Shanley, who has pleaded innocent to 10 counts of child rape, was released after spending seven months in jail. The retired priest must remain in Massachusetts and cannot have contact with anyone under 16, or with alleged victims or witnesses.
Shanley, 71, was silent and stared straight ahead as he was jostled by a media throng and jeered by about a dozen protesters outside court in Cambridge.
”Sick excuse for a Catholic priest!” protester Phil DeAlbuquerque yelled. ”For something like this to happen–a person as evil as he is, we definitely have a problem in our judicial system.”
Later Wednesday, leaders of a large group of lay Catholics voted to join a growing chorus calling for the resignation of Boston Cardinal Bernard Law.
The group, which has been banned from meeting in most parishes by bishops skeptical of their motives, said recent revelations detailing the extent of the crisis left them with no choice but to publicly declare the archdiocese in need of new leadership.
It was an abrupt shift: Voice of the Faithful, which has grown to 25,000 members nationwide since forming in January, had for months favored working with church officials on change.

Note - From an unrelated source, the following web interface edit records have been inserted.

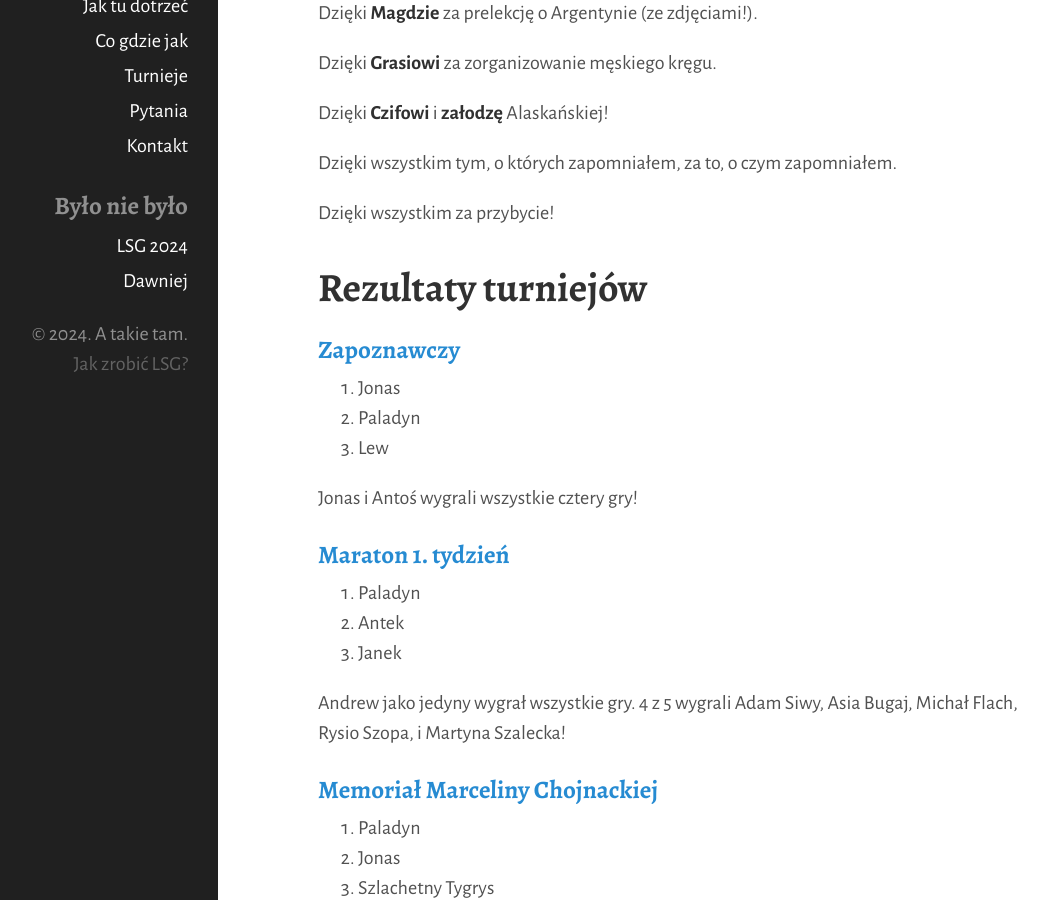
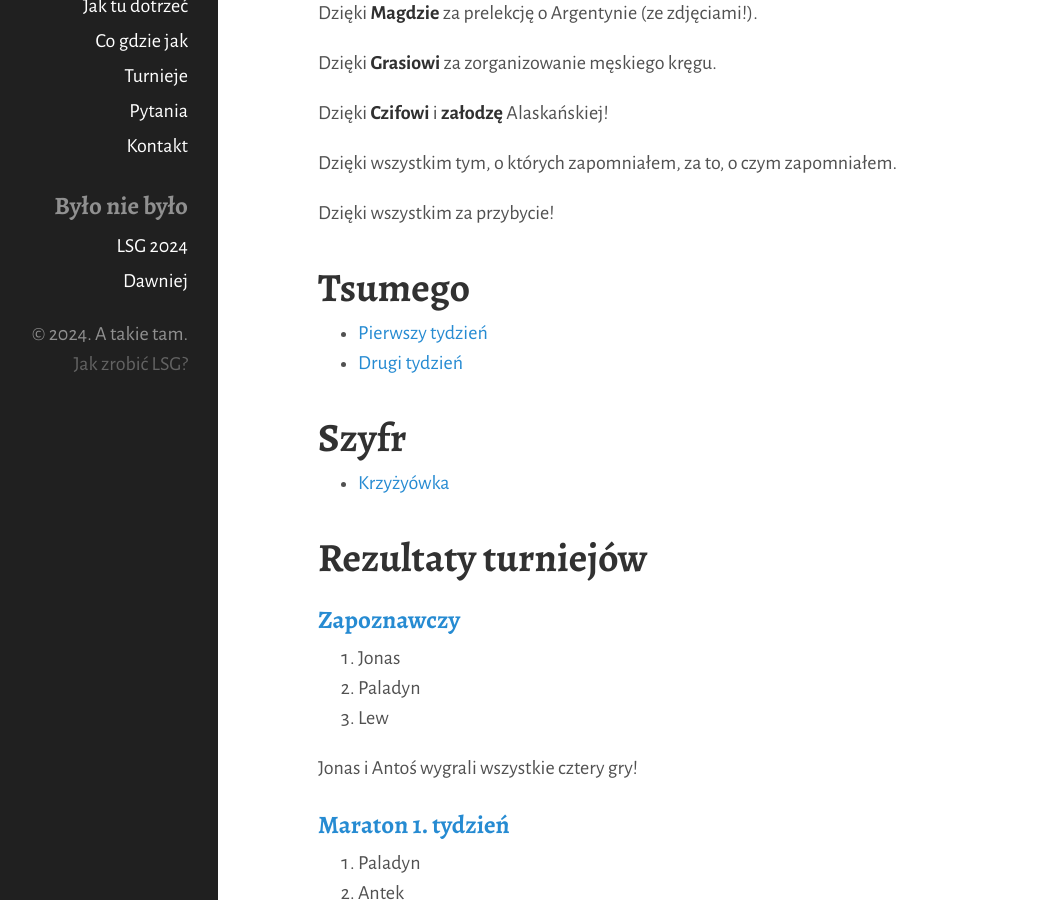
Before and after one commit to tasuki/lsg, a Jekyll site: the page built from 2024.md, in a window 1280 px wide and 900 px high, scrolled down 662 px. Shown: the whole window, without its empty margins (142-1190 px from the left). Built offline with Jekyll 4.4.1, drawn with Linux system fonts in a browser that asks for light colours.

Commit message:
Tsume/szyfr 2024

```diff
--- a/2024.md
+++ b/2024.md
@@ -32,6 +32,15 @@ Dzięki **Czifowi** i **załodzę** Alaskańskiej!
 Dzięki wszystkim tym, o których zapomniałem, za to, o czym zapomniałem.
 
 Dzięki wszystkim za przybycie!
+
+## Tsumego
+
+- [Pierwszy tydzień](/public/2024/tsumego-sias.pdf)
+- [Drugi tydzień](/public/2024/tsumego-palladin.pdf)
+
+## Szyfr
+
+- [Krzyżyówka](/public/2024/szyfr-siasia-2024.pdf)
 
 ## Rezultaty turniejów
 
```
Also changed, not shown: 3 other files.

Law remained at the Vatican, where he has been meeting with church hierarchy this week amid speculation that he may resign or get approval to declare bankruptcy in a bid to keep the Boston archdiocese from financial ruin.
The cardinal was not seen Wednesday at John Paul’s weekly general audience, which is often attended by visiting prelates. The two are expected to meet Friday.
Fifty-eight priests delivered a letter to Law’s residence Monday asking him to resign, and more priests have endorsed the document. The 300-member Boston Priests Forum may issue its own resolution urging Law’s resignation at a meeting Friday.
The scandal has engulfed Boston for almost a year and pressure on Law has only increased since the archdiocese was forced to release 11,000 church personnel documents to attorneys representing hundreds of alleged victims.